It’s Your Data. Why Pay Twice?


We seem to be at the beginning of a process that, I have little doubt, will evolve into something useful with regard to “data access”. The piece I’m picking on today is the cell phone data package any of us with a smart phone pay extra to have.

A Paid Stamp And Stamped PaperIn my case, for the time being, I’m paying Verizon Wireless $30 a month for unlimited data. That’s going to change when I get my next phone I’m told but for now that’s what it is. Many others pay $30 for 2GB of data each month.

The part that bothers me is that we’re paying for this data only to find out that there’s strict limits on how we can utilize it to the point where you really aren’t getting what you think you’re paying for.

Take, for example, the concept of a hotspot. If you’re not familiar with a hotspot I’m talking specifically about a Wi-Fi hotspot. These are found in your home (if you have a wireless router), at countless retail locations (Starbucks, McDonald’s and even small pizza places today) as well as nearly every hotel and event location. It allows you to connect whatever device you have into that hotspot to get access to the Internet.

Enter the cell phone. A number of years back someone realized you could use your phone just like you would a modem. You could connect it to your laptop or any other device (assuming you had the right cable) and get into the Internet via the phone’s cell network. That then led to the ability to turn your phone into an actual hotspot that several devices could then tap into and access the Internet.

Last year I had a work event where no one knew the credentials for the Wi-Fi connection we were supposed to have but that didn’t stop our presentations. We use two laptops to show off our web service and both simply connected to my phone and away we went.

The problem here is that most of the wireless cell companies charge an additional fee for using your phone this way. Verizon charges $20 a month for this on top of the $30 a month for the data plan that I personally barely use. In this one case I ended up using a phone for all of two days with minimal actual connectivity during that period.

I understand that some people would use this as their Internet connection and stream movies, download pirated software, watch porn, plan nefarious plots, etc. I don’t care. I pay for the data already. How I use the data should be my business as long as I’m not breaking any laws—and no, I don’t consider breaking their terms to be breaking the law. In essence what these companies are doing at this point is double-dipping. They’re getting people to pay twice for the same thing.

What’s needed here is more competition and time. Already some phones are coming with this feature enabled and free (at least for a limited time). It’s just a matter of time before this will be yet another included feature. However, for the time being, things are getting ugly.

In order to do this on many Android phones you need to first “root” your phone (which means you’re essentially ending around the locks the manufacturer set up) and then you can download one of many apps that allow you to just by-pass the carriers and let your phone act as a hotspot.

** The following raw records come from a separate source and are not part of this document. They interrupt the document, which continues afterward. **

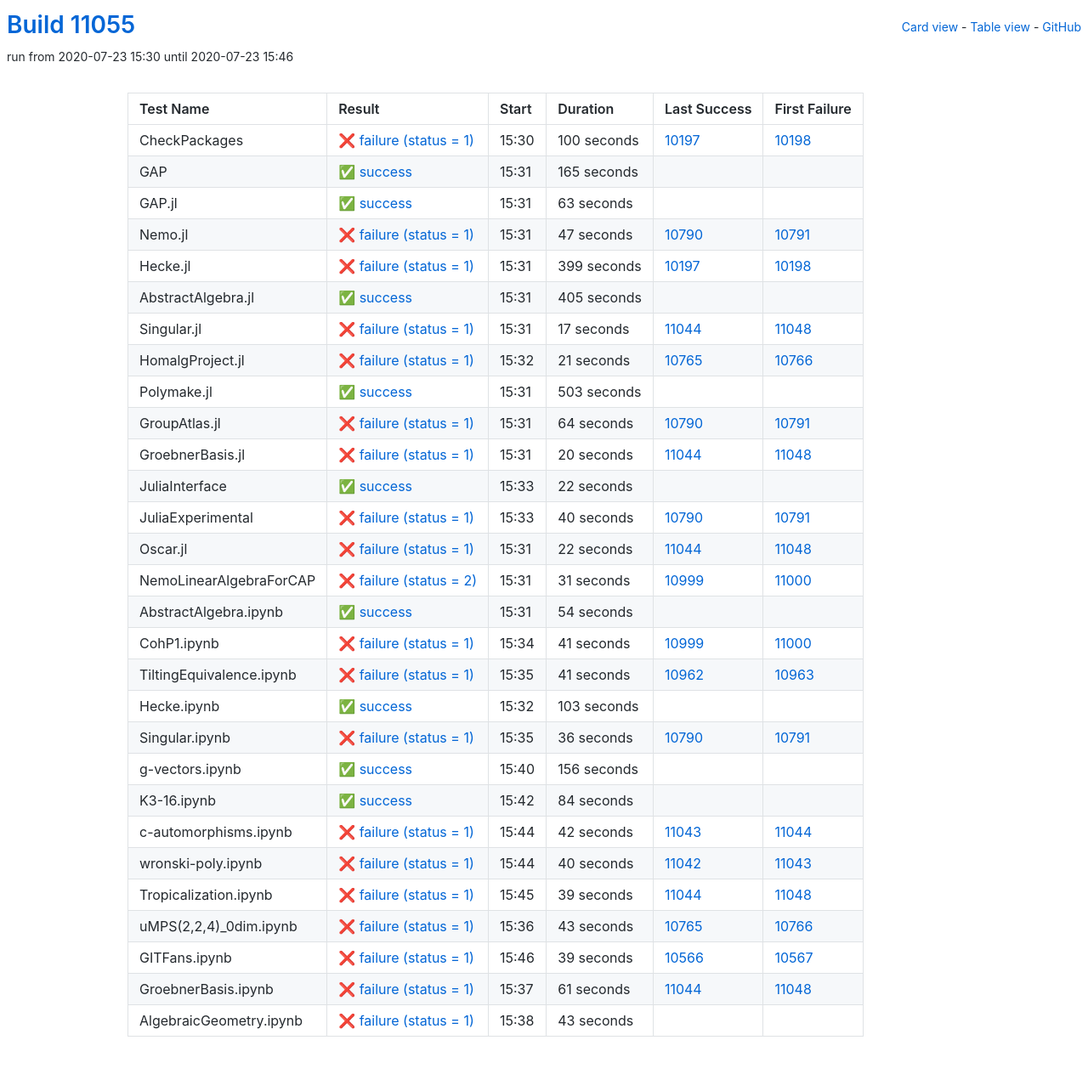
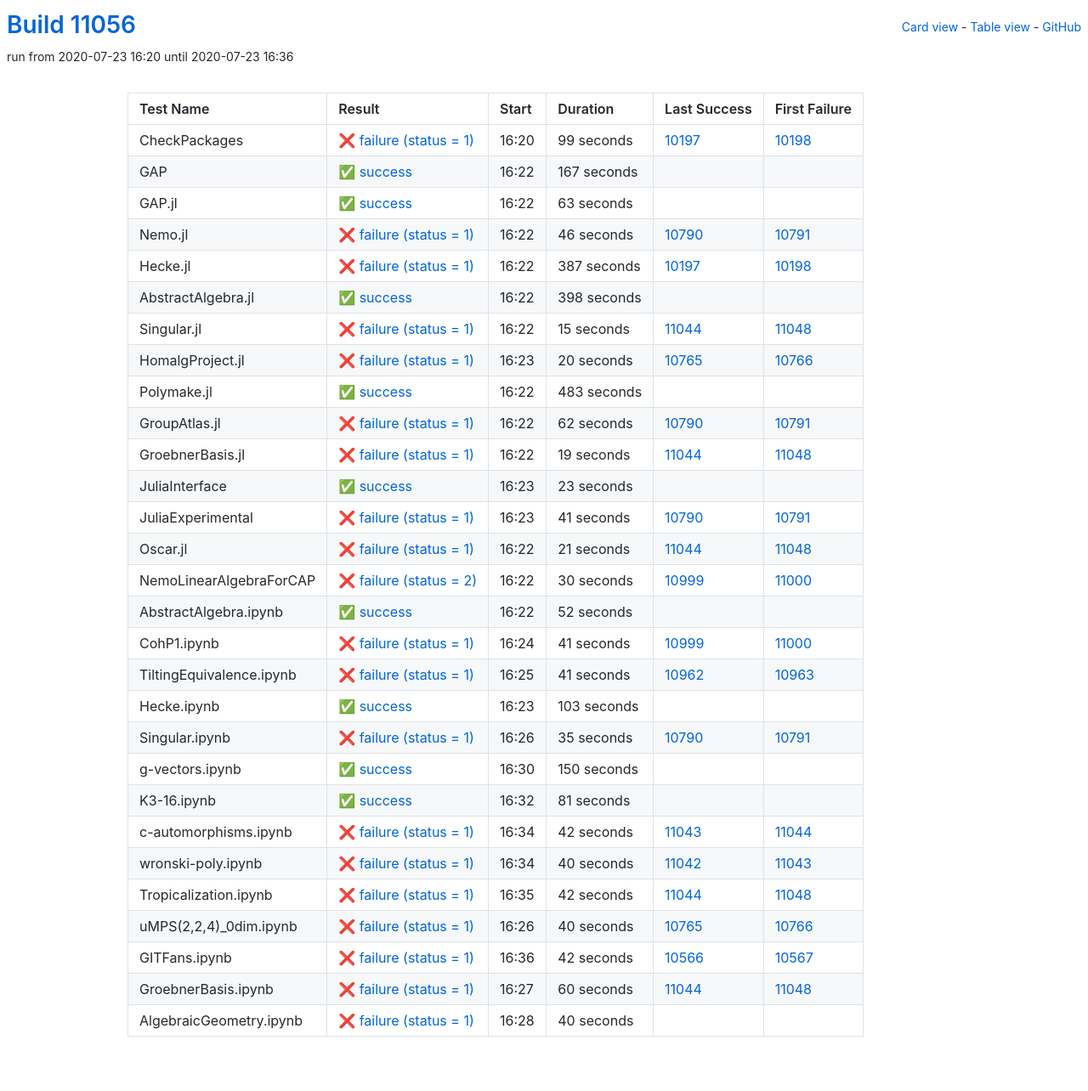
Before and after one commit to oscar-system/oscar-ci-status, a Jekyll site: the page built from table.html, in a window 1280 px wide. Shown: the whole page at 85% size. Built offline with Jekyll 4.4.1, drawn with Linux system fonts in a browser that asks for light colours.

Commit message:
Build #11056

```diff
--- a/_data/ci.yml
+++ b/_data/ci.yml
@@ -1,6 +1,6 @@
 ---
-build: 11055
-build_url: https://oscarci.mathematik.uni-kl.de/job/oscar/11055/
+build: 11056
+build_url: https://oscarci.mathematik.uni-kl.de/job/oscar/11056/
 job: oscar
 organization: oscar-system
 repo: oscar-ci-status
@@ -8,32 +8,32 @@
 tests:
 - name: CheckPackages
   id: checkpackages
-  log: https://oscarci.mathematik.uni-kl.de/job/oscar/11055/artifact/logs/build-11055/CheckPackages.log
-  start: 2020-07-23 15:30
+  log: https://oscarci.mathematik.uni-kl.de/job/oscar/11056/artifact/logs/build-11056/CheckPackages.log
+  start: 2020-07-23 16:20
   success: false
   exitcode: 1
   status: failure
-  duration: 100
+  duration: 99
   last_success: 10197
   last_success_url: https://oscarci.mathematik.uni-kl.de/job/oscar/10197/
   first_failure: 10198
   first_failure_url: https://oscarci.mathematik.uni-kl.de/job/oscar/10198/
 - name: GAP
   id: gap
-  log: https://oscarci.mathematik.uni-kl.de/job/oscar/11055/artifact/logs/build-11055/GAP.log
-  start: 2020-07-23 15:31
+  log: https://oscarci.mathematik.uni-kl.de/job/oscar/11056/artifact/logs/build-11056/GAP.log
+  start: 2020-07-23 16:22
   success: true
   exitcode: 0
   status: success
-  duration: 165
+  duration: 167
   last_success: false
   last_success_url:
   first_failure: false
   first_failure_url:
 - name: GAP.jl
   id: gap-jl
-  log: https://oscarci.mathematik.uni-kl.de/job/oscar/11055/artifact/logs/build-11055/GAP.jl.log
-  start: 2020-07-23 15:31
+  log: https://oscarci.mathematik.uni-kl.de/job/oscar/11056/artifact/logs/build-11056/GAP.jl.log
+  start: 2020-07-23 16:22
   success: true
   exitcode: 0
   status: success
@@ -44,164 +44,164 @@
   first_failure_url:
 - name: Nemo.jl
   id: nemo-jl
-  log: https://oscarci.mathematik.uni-kl.de/job/oscar/11055/artifact/logs/build-11055/Nemo.jl.log
-  start: 2020-07-23 15:31
+  log: https://oscarci.mathematik.uni-kl.de/job/oscar/11056/artifact/logs/build-11056/Nemo.jl.log
+  start: 2020-07-23 16:22
   success: false
   exitcode: 1
   status: failure
-  duration: 47
+  duration: 46
   last_success: 10790
   last_success_url: https://oscarci.mathematik.uni-kl.de/job/oscar/10790/
   first_failure: 10791
   first_failure_url: https://oscarci.mathematik.uni-kl.de/job/oscar/10791/
 - name: Hecke.jl
   id: hecke-jl
-  log: https://oscarci.mathematik.uni-kl.de/job/oscar/11055/artifact/logs/build-11055/Hecke.jl.log
-  start: 2020-07-23 15:31
+  log: https://oscarci.mathematik.uni-kl.de/job/oscar/11056/artifact/logs/build-11056/Hecke.jl.log
+  start: 2020-07-23 16:22
   success: false
   exitcode: 1
   status: failure
-  duration: 399
+  duration: 387
   last_success: 10197
   last_success_url: https://oscarci.mathematik.uni-kl.de/job/oscar/10197/
   first_failure: 10198
   first_failure_url: https://oscarci.mathematik.uni-kl.de/job/oscar/10198/
 - name: AbstractAlgebra.jl
   id: abstractalgebra-jl
-  log: https://oscarci.mathematik.uni-kl.de/job/oscar/11055/artifact/logs/build-11055/AbstractAlgebra.jl.log
-  start: 2020-07-23 15:31
+  log: https://oscarci.mathematik.uni-kl.de/job/oscar/11056/artifact/logs/build-11056/AbstractAlgebra.jl.log
+  start: 2020-07-23 16:22
   success: true
   exitcode: 0
   status: success
-  duration: 405
+  duration: 398
   last_success: false
   last_success_url:
   first_failure: false
   first_failure_url:
 - name: Singular.jl
   id: singular-jl
-  log: https://oscarci.mathematik.uni-kl.de/job/oscar/11055/artifact/logs/build-11055/Singular.jl.log
-  start: 2020-07-23 15:31
+  log: https://oscarci.mathematik.uni-kl.de/job/oscar/11056/artifact/logs/build-11056/Singular.jl.log
+  start: 2020-07-23 16:22
   success: false
   exitcode: 1
   status: failure
-  duration: 17
+  duration: 15
   last_success: 11044
   last_success_url: https://oscarci.mathematik.uni-kl.de/job/oscar/11044/
   first_failure: 11048
   first_failure_url: https://oscarci.mathematik.uni-kl.de/job/oscar/11048/
 - name: HomalgProject.jl
   id: homalgproject-jl
-  log: https://oscarci.mathematik.uni-kl.de/job/oscar/11055/artifact/logs/build-11055/HomalgProject.jl.log
-  start: 2020-07-23 15:32
+  log: https://oscarci.mathematik.uni-kl.de/job/oscar/11056/artifact/logs/build-11056/HomalgProject.jl.log
+  start: 2020-07-23 16:23
   success: false
   exitcode: 1
   status: failure
-  duration: 21
+  duration: 20
   last_success: 10765
   last_success_url: https://oscarci.mathematik.uni-kl.de/job/oscar/10765/
   first_failure: 10766
   first_failure_url: https://oscarci.mathematik.uni-kl.de/job/oscar/10766/
 - name: Polymake.jl
   id: polymake-jl
-  log: https://oscarci.mathematik.uni-kl.de/job/oscar/11055/artifact/logs/build-11055/Polymake.jl.log
-  start: 2020-07-23 15:31
+  log: https://oscarci.mathematik.uni-kl.de/job/oscar/11056/artifact/logs/build-11056/Polymake.jl.log
+  start: 2020-07-23 16:22
   success: true
   exitcode: 0
   status: success
-  duration: 503
+  duration: 483
   last_success: false
   last_success_url:
   first_failure: false
   first_failure_url:
 - name: GroupAtlas.jl
   id: groupatlas-jl
-  log: https://oscarci.mathematik.uni-kl.de/job/oscar/11055/artifact/logs/build-11055/GroupAtlas.jl.log
-  start: 2020-07-23 15:31
+  log: https://oscarci.mathematik.uni-kl.de/job/oscar/11056/artifact/logs/build-11056/GroupAtlas.jl.log
+  start: 2020-07-23 16:22
   success: false
   exitcode: 1
   status: failure
-  duration: 64
+  duration: 62
   last_success: 10790
   last_success_url: https://oscarci.mathematik.uni-kl.de/job/oscar/10790/
   first_failure: 10791
   first_failure_url: https://oscarci.mathematik.uni-kl.de/job/oscar/10791/
 - name: GroebnerBasis.jl
   id: groebnerbasis-jl
-  log: https://oscarci.mathematik.uni-kl.de/job/oscar/11055/artifact/logs/build-11055/GroebnerBasis.jl.log
-  start: 2020-07-23 15:31
+  log: https://oscarci.mathematik.uni-kl.de/job/oscar/11056/artifact/logs/build-11056/GroebnerBasis.jl.log
+  start: 2020-07-23 16:22
   success: false
   exitcode: 1
   status: failure
-  duration: 20
+  duration: 19
   last_success: 11044
   last_success_url: https://oscarci.mathematik.uni-kl.de/job/oscar/11044/
   first_failure: 11048
   first_failure_url: https://oscarci.mathematik.uni-kl.de/job/oscar/11048/
 - name: JuliaInterface
   id: juliainterface
-  log: https://oscarci.mathematik.uni-kl.de/job/oscar/11055/artifact/logs/build-11055/JuliaInterface.log
-  start: 2020-07-23 15:33
+  log: https://oscarci.mathematik.uni-kl.de/job/oscar/11056/artifact/logs/build-11056/JuliaInterface.log
+  start: 2020-07-23 16:23
   success: true
   exitcode: 0
   status: success
-  duration: 22
+  duration: 23
   last_success: false
   last_success_url:
   first_failure: false
   first_failure_url:
 - name: JuliaExperimental
   id: juliaexperimental
-  log: https://oscarci.mathematik.uni-kl.de/job/oscar/11055/artifact/logs/build-11055/JuliaExperimental.log
-  start: 2020-07-23 15:33
+  log: https://oscarci.mathematik.uni-kl.de/job/oscar/11056/artifact/logs/build-11056/JuliaExperimental.log
+  start: 2020-07-23 16:23
   success: false
   exitcode: 1
   status: failure
-  duration: 40
+  duration: 41
   last_success: 10790
   last_success_url: https://oscarci.mathematik.uni-kl.de/job/oscar/10790/
   first_failure: 10791
   first_failure_url: https://oscarci.mathematik.uni-kl.de/job/oscar/10791/
 - name: Oscar.jl
   id: oscar-jl
-  log: https://oscarci.mathematik.uni-kl.de/job/oscar/11055/artifact/logs/build-11055/Oscar.jl.log
-  start: 2020-07-23 15:31
+  log: https://oscarci.mathematik.uni-kl.de/job/oscar/11056/artifact/logs/build-11056/Oscar.jl.log
+  start: 2020-07-23 16:22
   success: false
   exitcode: 1
   status: failure
-  duration: 22
+  duration: 21
   last_success: 11044
   last_success_url: https://oscarci.mathematik.uni-kl.de/job/oscar/11044/
   first_failure: 11048
   first_failure_url: https://oscarci.mathematik.uni-kl.de/job/oscar/11048/
 - name: NemoLinearAlgebraForCAP
   id: nemolinearalgebraforcap
-  log: https://oscarci.mathematik.uni-kl.de/job/oscar/11055/artifact/logs/build-11055/NemoLinearAlgebraForCAP.log
-  start: 2020-07-23 15:31
+  log: https://oscarci.mathematik.uni-kl.de/job/oscar/11056/artifact/logs/build-11056/NemoLinearAlgebraForCAP.log
+  start: 2020-07-23 16:22
   success: false
   exitcode: 2
   status: failure
-  duration: 31
+  duration: 30
   last_success: 10999
   last_success_url: https://oscarci.mathematik.uni-kl.de/job/oscar/10999/
   first_failure: 11000
   first_failure_url: https://oscarci.mathematik.uni-kl.de/job/oscar/11000/
 - name: AbstractAlgebra.ipynb
   id: abstractalgebra-ipynb
-  log: https://oscarci.mathematik.uni-kl.de/job/oscar/11055/artifact/logs/build-11055/AbstractAlgebra.ipynb.log
-  start: 2020-07-23 15:31
+  log: https://oscarci.mathematik.uni-kl.de/job/oscar/11056/artifact/logs/build-11056/AbstractAlgebra.ipynb.log
+  start: 2020-07-23 16:22
   success: true
   exitcode: 0
   status: success
-  duration: 54
+  duration: 52
   last_success: false
   last_success_url:
   first_failure: false
   first_failure_url:
 - name: CohP1.ipynb
   id: cohp1-ipynb
-  log: https://oscarci.mathematik.uni-kl.de/job/oscar/11055/artifact/logs/build-11055/CohP1.ipynb.log
-  start: 2020-07-23 15:34
+  log: https://oscarci.mathematik.uni-kl.de/job/oscar/11056/artifact/logs/build-11056/CohP1.ipynb.log
+  start: 2020-07-23 16:24
   success: false
   exitcode: 1
   status: failure
@@ -212,8 +212,8 @@
   first_failure_url: https://oscarci.mathematik.uni-kl.de/job/oscar/11000/
 - name: TiltingEquivalence.ipynb
   id: tiltingequivalence-ipynb
-  log: https://oscarci.mathematik.uni-kl.de/job/oscar/11055/artifact/logs/build-11055/TiltingEquivalence.ipynb.log
-  start: 2020-07-23 15:35
+  log: https://oscarci.mathematik.uni-kl.de/job/oscar/11056/artifact/logs/build-11056/TiltingEquivalence.ipynb.log
+  start: 2020-07-23 16:25
   success: false
   exitcode: 1
   status: failure
@@ -224,8 +224,8 @@
   first_failure_url: https://oscarci.mathematik.uni-kl.de/job/oscar/10963/
 - name: Hecke.ipynb
   id: hecke-ipynb
-  log: https://oscarci.mathematik.uni-kl.de/job/oscar/11055/artifact/logs/build-11055/Hecke.ipynb.log
-  start: 2020-07-23 15:32
+  log: https://oscarci.mathematik.uni-kl.de/job/oscar/11056/artifact/logs/build-11056/Hecke.ipynb.log
+  start: 2020-07-23 16:23
   success: true
   exitcode: 0
   status: success
@@ -236,44 +236,44 @@
   first_failure_url:
 - name: Singular.ipynb
   id: singular-ipynb
-  log: https://oscarci.mathematik.uni-kl.de/job/oscar/11055/artifact/logs/build-11055/Singular.ipynb.log
-  start: 2020-07-23 15:35
+  log: https://oscarci.mathematik.uni-kl.de/job/oscar/11056/artifact/logs/build-11056/Singular.ipynb.log
+  start: 2020-07-23 16:26
   success: false
   exitcode: 1
   status: failure
-  duration: 36
+  duration: 35
   last_success: 10790
   last_success_url: https://oscarci.mathematik.uni-kl.de/job/oscar/10790/
   first_failure: 10791
   first_failure_url: https://oscarci.mathematik.uni-kl.de/job/oscar/10791/
 - name: g-vectors.ipynb
   id: g-vectors-ipynb
-  log: https://oscarci.mathematik.uni-kl.de/job/oscar/11055/artifact/logs/build-11055/g-vectors.ipynb.log
-  start: 2020-07-23 15:40
+  log: https://oscarci.mathematik.uni-kl.de/job/oscar/11056/artifact/logs/build-11056/g-vectors.ipynb.log
+  start: 2020-07-23 16:30
   success: true
   exitcode: 0
   status: success
-  duration: 156
+  duration: 150
   last_success: false
   last_success_url:
   first_failure: false
   first_failure_url:
 - name: K3-16.ipynb
   id: k3-16-ipynb
-  log: https://oscarci.mathematik.uni-kl.de/job/oscar/11055/artifact/logs/build-11055/K3-16.ipynb.log
-  start: 2020-07-23 15:42
+  log: https://oscarci.mathematik.uni-kl.de/job/oscar/11056/artifact/logs/build-11056/K3-16.ipynb.log
+  start: 2020-07-23 16:32
   success: true
   exitcode: 0
   status: success
-  duration: 84
+  duration: 81
   last_success: false
   last_success_url:
   first_failure: false
   first_failure_url:
 - name: c-automorphisms.ipynb
   id: c-automorphisms-ipynb
-  log: https://oscarci.mathematik.uni-kl.de/job/oscar/11055/artifact/logs/build-11055/c-automorphisms.ipynb.log
-  start: 2020-07-23 15:44
+  log: https://oscarci.mathematik.uni-kl.de/job/oscar/11056/artifact/logs/build-11056/c-automorphisms.ipynb.log
+  start: 2020-07-23 16:34
   success: false
   exitcode: 1
   status: failure
@@ -284,8 +284,8 @@
   first_failure_url: https://oscarci.mathematik.uni-kl.de/job/oscar/11044/
 - name: wronski-poly.ipynb
   id: wronski-poly-ipynb
-  log: https://oscarci.mathematik.uni-kl.de/job/oscar/11055/artifact/logs/build-11055/wronski-poly.ipynb.log
-  start: 2020-07-23 15:44
+  log: https://oscarci.mathematik.uni-kl.de/job/oscar/11056/artifact/logs/build-11056/wronski-poly.ipynb.log
+  start: 2020-07-23 16:34
   success: false
   exitcode: 1
   status: failure
@@ -296,60 +296,60 @@
   first_failure_url: https://oscarci.mathematik.uni-kl.de/job/oscar/11043/
 - name: Tropicalization.ipynb
   id: tropicalization-ipynb
-  log: https://oscarci.mathematik.uni-kl.de/job/oscar/11055/artifact/logs/build-11055/Tropicalization.ipynb.log
-  start: 2020-07-23 15:45
+  log: https://oscarci.mathematik.uni-kl.de/job/oscar/11056/artifact/logs/build-11056/Tropicalization.ipynb.log
+  start: 2020-07-23 16:35
   success: false
   exitcode: 1
   status: failure
-  duration: 39
+  duration: 42
   last_success: 11044
   last_success_url: https://oscarci.mathematik.uni-kl.de/job/oscar/11044/
   first_failure: 11048
   first_failure_url: https://oscarci.mathematik.uni-kl.de/job/oscar/11048/
 - name: uMPS(2,2,4)_0dim.ipynb
   id: umps-2-2-4-0dim-ipynb
-  log: https://oscarci.mathematik.uni-kl.de/job/oscar/11055/artifact/logs/build-11055/uMPS-2-2-4-_0dim.ipynb.log
-  start: 2020-07-23 15:36
+  log: https://oscarci.mathematik.uni-kl.de/job/oscar/11056/artifact/logs/build-11056/uMPS-2-2-4-_0dim.ipynb.log
+  start: 2020-07-23 16:26
   success: false
   exitcode: 1
   status: failure
-  duration: 43
+  duration: 40
   last_success: 10765
   last_success_url: https://oscarci.mathematik.uni-kl.de/job/oscar/10765/
   first_failure: 10766
   first_failure_url: https://oscarci.mathematik.uni-kl.de/job/oscar/10766/
 - name: GITFans.ipynb
   id: gitfans-ipynb
-  log: https://oscarci.mathematik.uni-kl.de/job/oscar/11055/artifact/logs/build-11055/GITFans.ipynb.log
-  start: 2020-07-23 15:46
+  log: https://oscarci.mathematik.uni-kl.de/job/oscar/11056/artifact/logs/build-11056/GITFans.ipynb.log
+  start: 2020-07-23 16:36
   success: false
   exitcode: 1
   status: failure
-  duration: 39
+  duration: 42
   last_success: 10566
   last_success_url: https://oscarci.mathematik.uni-kl.de/job/oscar/10566/
   first_failure: 10567
   first_failure_url: https://oscarci.mathematik.uni-kl.de/job/oscar/10567/
 - name: GroebnerBasis.ipynb
   id: groebnerbasis-ipynb
-  log: https://oscarci.mathematik.uni-kl.de/job/oscar/11055/artifact/logs/build-11055/GroebnerBasis.ipynb.log
-  start: 2020-07-23 15:37
+  log: https://oscarci.mathematik.uni-kl.de/job/oscar/11056/artifact/logs/build-11056/GroebnerBasis.ipynb.log
+  start: 2020-07-23 16:27
   success: false
   exitcode: 1
   status: failure
-  duration: 61
+  duration: 60
   last_success: 11044
   last_success_url: https://oscarci.mathematik.uni-kl.de/job/oscar/11044/
   first_failure: 11048
   first_failure_url: https://oscarci.mathematik.uni-kl.de/job/oscar/11048/
 - name: AlgebraicGeometry.ipynb
   id: algebraicgeometry-ipynb
-  log: https://oscarci.mathematik.uni-kl.de/job/oscar/11055/artifact/logs/build-11055/AlgebraicGeometry.ipynb.log
-  start: 2020-07-23 15:38
+  log: https://oscarci.mathematik.uni-kl.de/job/oscar/11056/artifact/logs/build-11056/AlgebraicGeometry.ipynb.log
+  start: 2020-07-23 16:28
   success: false
   exitcode: 1
   status: failure
-  duration: 43
+  duration: 40
   last_success: false
   last_success_url:
   first_failure: false
```
Also changed, not shown: README.md.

However, just this month Verizon and others have started forcing Google to remove these apps from the Android Market. Informed users can still download and install them but now they need to know where to look.

Also, reports have surfaced that AT&T has started summarily charging users after the fact when they suspect that user has done this. Out of the blue your bill shows up with the hotspot fee. Best of luck convincing them to remove it. In fact, one major application developer in the arena by the name of June Fabrics (makers of an app called PdaNet that allows for this without rooting your phone) started encrypting the data stream so that the carriers can’t be sure that’s what you’re doing.

So now users are being driven to extremes just to use data they’ve already paid for.

Ultimately much of this comes from the days of how we paid for traditional phone service and the desire of those companies to keep working in the ways they know best. However, as we move forward here it seems quite obvious that what the future holds is much different than the current model we have today. Imagine, for example, a family data plan where we pay $100 a month for a certain amount of bandwidth. However, we get to use that bandwidth any way we like. We can buy phones that connect to it. We can hook our desktops to it. We can use our Kindle‘s on the beach with it. We can browse the web on our tablets. One bandwidth package for all our needs.

Instead, what we have today is a totally unsupportable model where I buy a tablet and need to get a data plan just for it. Then one for my son. Then one for my game system. On and on and on. No one will put up with this as it evolves and some company is going to figure out that given their users a pool of uber-bandwidth is an advantage. Once that happens the walls will finally fall on this issue.

What we need is for phone companies to sell phones and bandwidth companies to sell bandwidth and that’s it.

Someday…. I’m just not sure I’ll be around when it happens.

slashcomment white signature

Leave A Reply